◆ **DATA UNDER STUDY**:
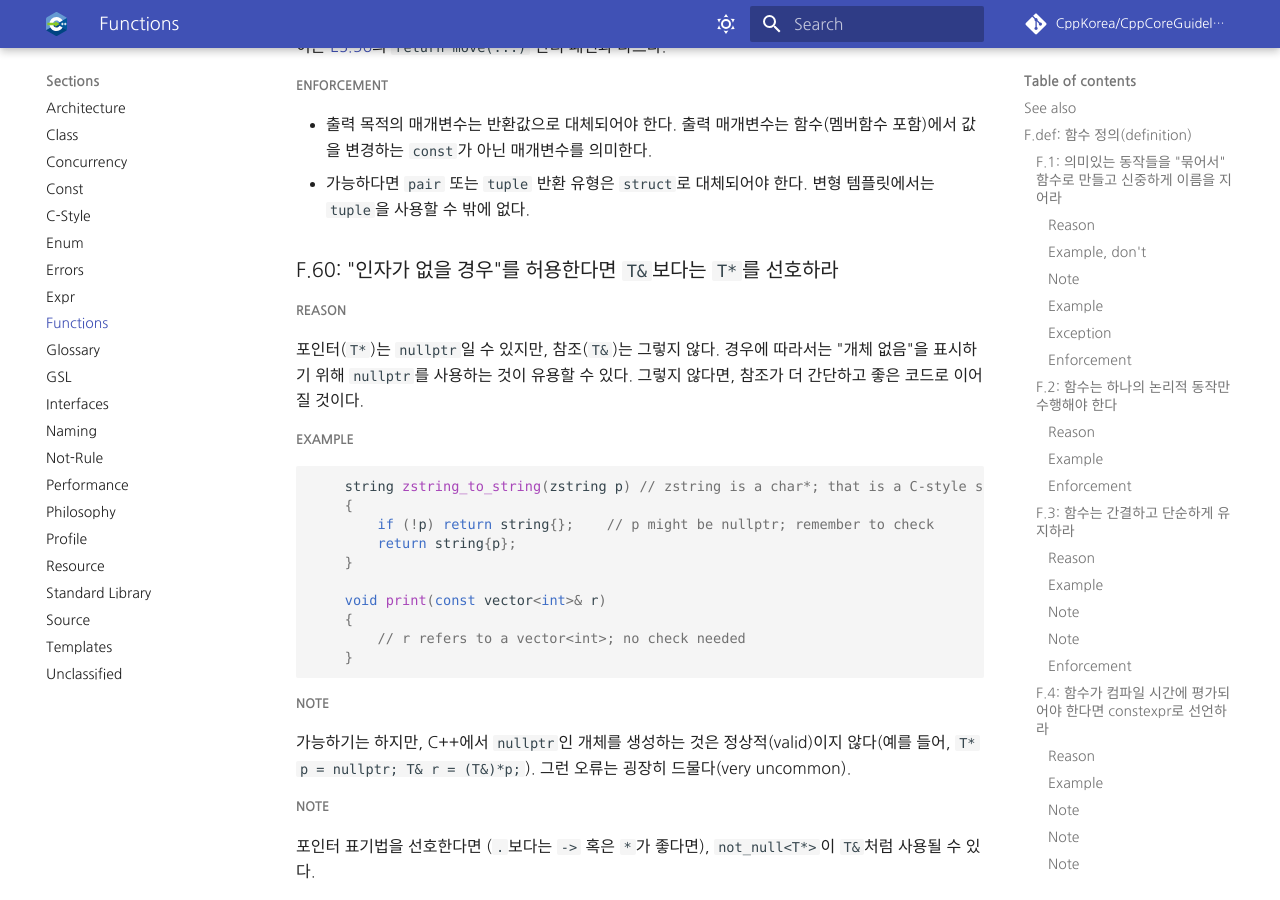
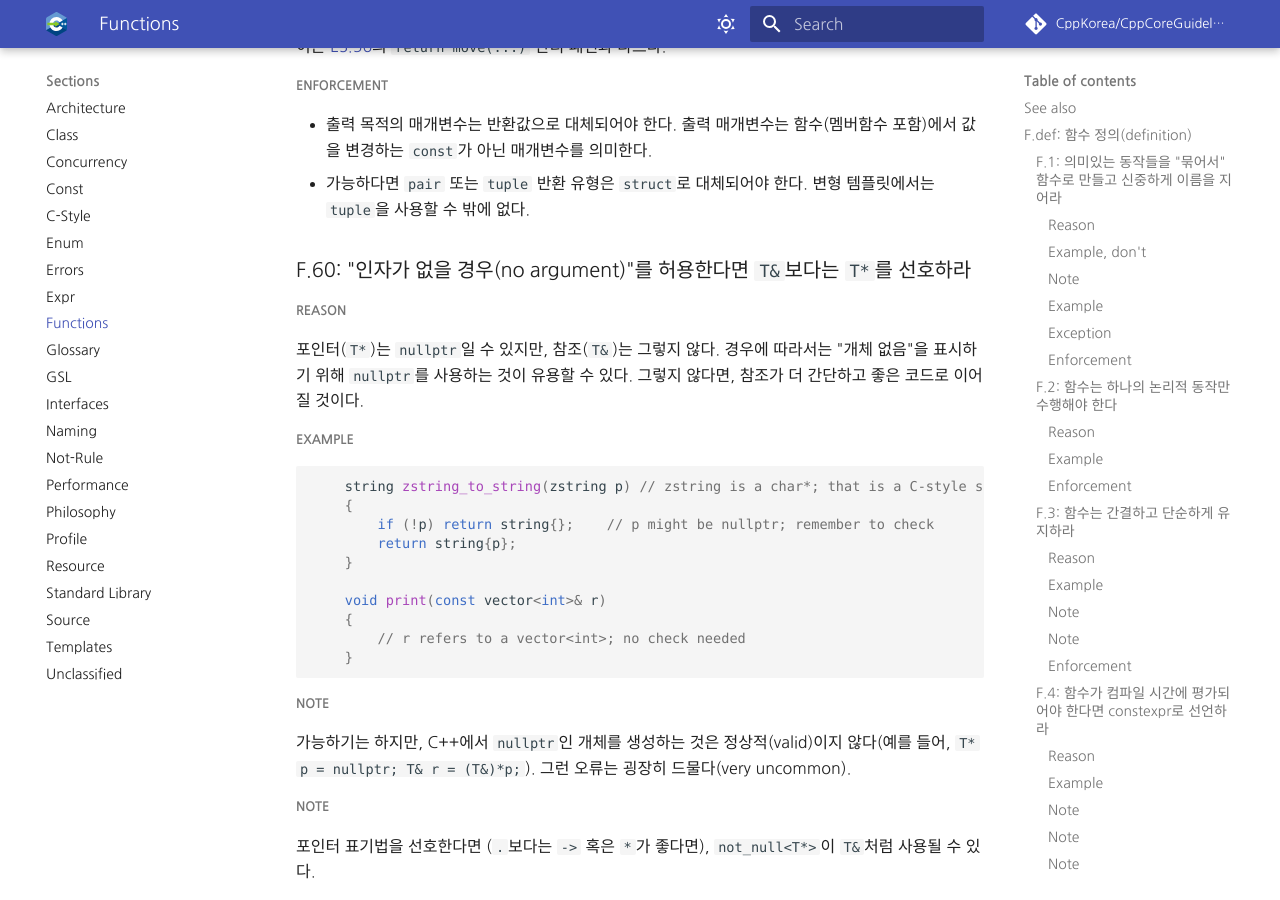
Before and after one commit to CppKorea/CppCoreGuidelines, an MkDocs documentation site: the page built from sections/Functions.md, in a window 1280 px wide and 900 px high, scrolled down 21596 px. Built offline with MkDocs 1.6.1 and Material for MkDocs 9.7.7, drawn with Linux system fonts in a browser that asks for light colours; some web fonts are replaced; comment, search, counter and statistics services are not loaded.

Commit message:
Update sections/Functions.md
Co-authored-by: Park DongHa <luncliff@gmail.com>

```diff
--- a/sections/Functions.md
+++ b/sections/Functions.md
@@ -944,7 +944,7 @@
 * 출력 목적의 매개변수는 반환값으로 대체되어야 한다. 출력 매개변수는 함수(멤버함수 포함)에서 값을 변경하는 `const`가 아닌 매개변수를 의미한다.
 * 가능하다면 `pair` 또는 `tuple` 반환 유형은 `struct`로 대체되어야 한다. 변형 템플릿에서는 `tuple`을 사용할 수 밖에 없다.
 
-### <a name="Rf-ptr-ref"></a>F.60: "인자가 없을 경우"를 허용한다면 `T&`보다는 `T*`를 선호하라
+### <a name="Rf-ptr-ref"></a>F.60: "인자가 없을 경우(no argument)"를 허용한다면 `T&`보다는 `T*`를 선호하라
 
 ##### Reason
 
```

◆ **TASK STATEMENT**: Extract exactly the lines between the line containing "Co-authored-by: Park DongHa" and the end of the data, including both.

◆ **ANSWER TO THE EXERCISE**:
Co-authored-by: Park DongHa <luncliff@gmail.com>

```diff
--- a/sections/Functions.md
+++ b/sections/Functions.md
@@ -944,7 +944,7 @@
 * 출력 목적의 매개변수는 반환값으로 대체되어야 한다. 출력 매개변수는 함수(멤버함수 포함)에서 값을 변경하는 `const`가 아닌 매개변수를 의미한다.
 * 가능하다면 `pair` 또는 `tuple` 반환 유형은 `struct`로 대체되어야 한다. 변형 템플릿에서는 `tuple`을 사용할 수 밖에 없다.
 
-### <a name="Rf-ptr-ref"></a>F.60: "인자가 없을 경우"를 허용한다면 `T&`보다는 `T*`를 선호하라
+### <a name="Rf-ptr-ref"></a>F.60: "인자가 없을 경우(no argument)"를 허용한다면 `T&`보다는 `T*`를 선호하라
 
 ##### Reason
 
```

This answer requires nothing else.